⟨

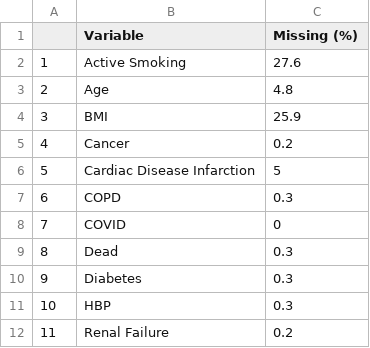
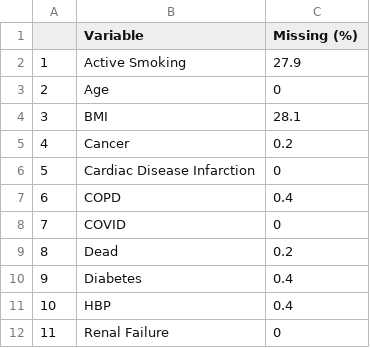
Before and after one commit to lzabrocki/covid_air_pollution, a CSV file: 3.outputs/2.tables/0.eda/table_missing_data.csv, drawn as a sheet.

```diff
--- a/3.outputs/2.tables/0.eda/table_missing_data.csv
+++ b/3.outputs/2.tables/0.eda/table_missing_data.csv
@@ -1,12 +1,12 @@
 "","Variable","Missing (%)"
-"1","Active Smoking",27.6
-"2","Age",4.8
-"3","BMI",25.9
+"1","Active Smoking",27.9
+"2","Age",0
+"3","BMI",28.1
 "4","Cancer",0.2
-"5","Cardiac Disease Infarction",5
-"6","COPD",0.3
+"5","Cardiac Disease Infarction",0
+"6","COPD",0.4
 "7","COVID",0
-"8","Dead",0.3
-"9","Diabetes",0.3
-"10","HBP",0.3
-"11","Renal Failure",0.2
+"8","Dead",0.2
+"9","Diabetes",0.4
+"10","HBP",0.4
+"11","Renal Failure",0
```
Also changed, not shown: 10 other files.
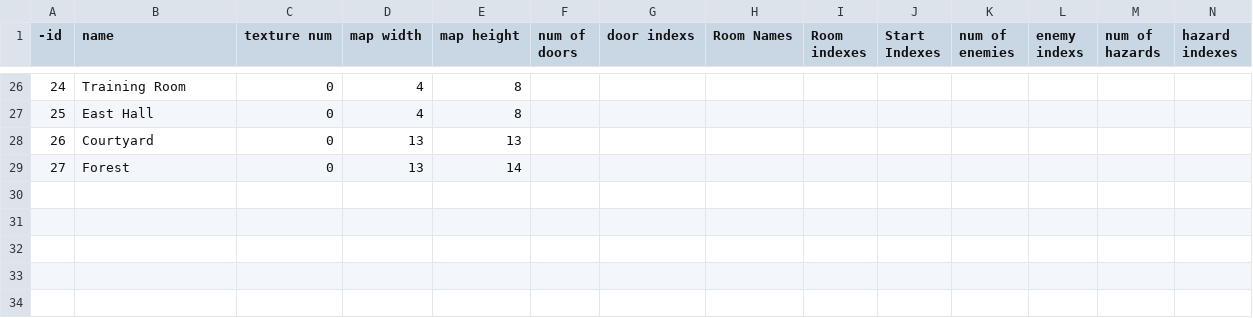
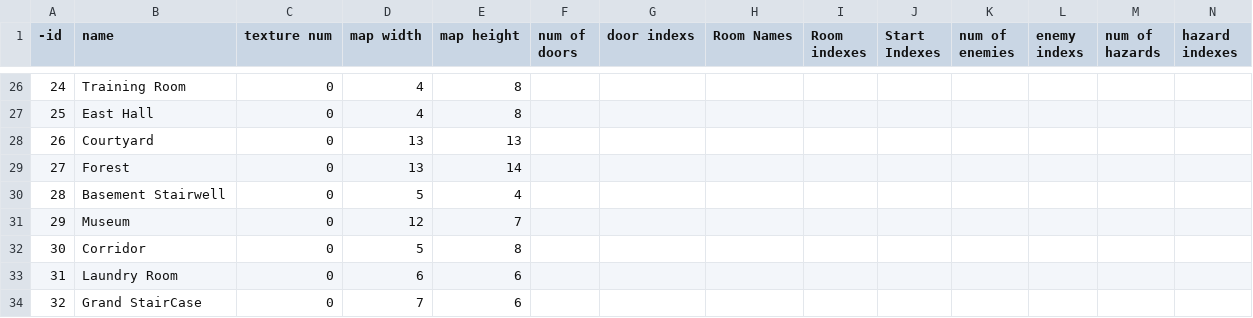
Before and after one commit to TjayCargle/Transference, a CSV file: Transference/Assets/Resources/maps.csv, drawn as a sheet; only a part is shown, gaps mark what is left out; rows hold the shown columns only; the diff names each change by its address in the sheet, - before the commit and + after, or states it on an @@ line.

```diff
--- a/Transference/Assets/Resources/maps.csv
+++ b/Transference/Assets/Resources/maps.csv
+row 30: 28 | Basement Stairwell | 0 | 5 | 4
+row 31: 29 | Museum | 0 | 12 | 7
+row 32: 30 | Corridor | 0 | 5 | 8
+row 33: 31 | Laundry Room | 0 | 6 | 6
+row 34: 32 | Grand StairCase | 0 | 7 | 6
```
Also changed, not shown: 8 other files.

⟩

INSTRUCTIONS FOR THE TASK: The data above must be given back verbatim, minus its images.

YOUR RESPONSE:
Before and after one commit to lzabrocki/covid_air_pollution, a CSV file: 3.outputs/2.tables/0.eda/table_missing_data.csv, drawn as a sheet.

```diff
--- a/3.outputs/2.tables/0.eda/table_missing_data.csv
+++ b/3.outputs/2.tables/0.eda/table_missing_data.csv
@@ -1,12 +1,12 @@
 "","Variable","Missing (%)"
-"1","Active Smoking",27.6
-"2","Age",4.8
-"3","BMI",25.9
+"1","Active Smoking",27.9
+"2","Age",0
+"3","BMI",28.1
 "4","Cancer",0.2
-"5","Cardiac Disease Infarction",5
-"6","COPD",0.3
+"5","Cardiac Disease Infarction",0
+"6","COPD",0.4
 "7","COVID",0
-"8","Dead",0.3
-"9","Diabetes",0.3
-"10","HBP",0.3
-"11","Renal Failure",0.2
+"8","Dead",0.2
+"9","Diabetes",0.4
+"10","HBP",0.4
+"11","Renal Failure",0
```
Also changed, not shown: 10 other files.
Before and after one commit to TjayCargle/Transference, a CSV file: Transference/Assets/Resources/maps.csv, drawn as a sheet; only a part is shown, gaps mark what is left out; rows hold the shown columns only; the diff names each change by its address in the sheet, - before the commit and + after, or states it on an @@ line.

```diff
--- a/Transference/Assets/Resources/maps.csv
+++ b/Transference/Assets/Resources/maps.csv
+row 30: 28 | Basement Stairwell | 0 | 5 | 4
+row 31: 29 | Museum | 0 | 12 | 7
+row 32: 30 | Corridor | 0 | 5 | 8
+row 33: 31 | Laundry Room | 0 | 6 | 6
+row 34: 32 | Grand StairCase | 0 | 7 | 6
```
Also changed, not shown: 8 other files.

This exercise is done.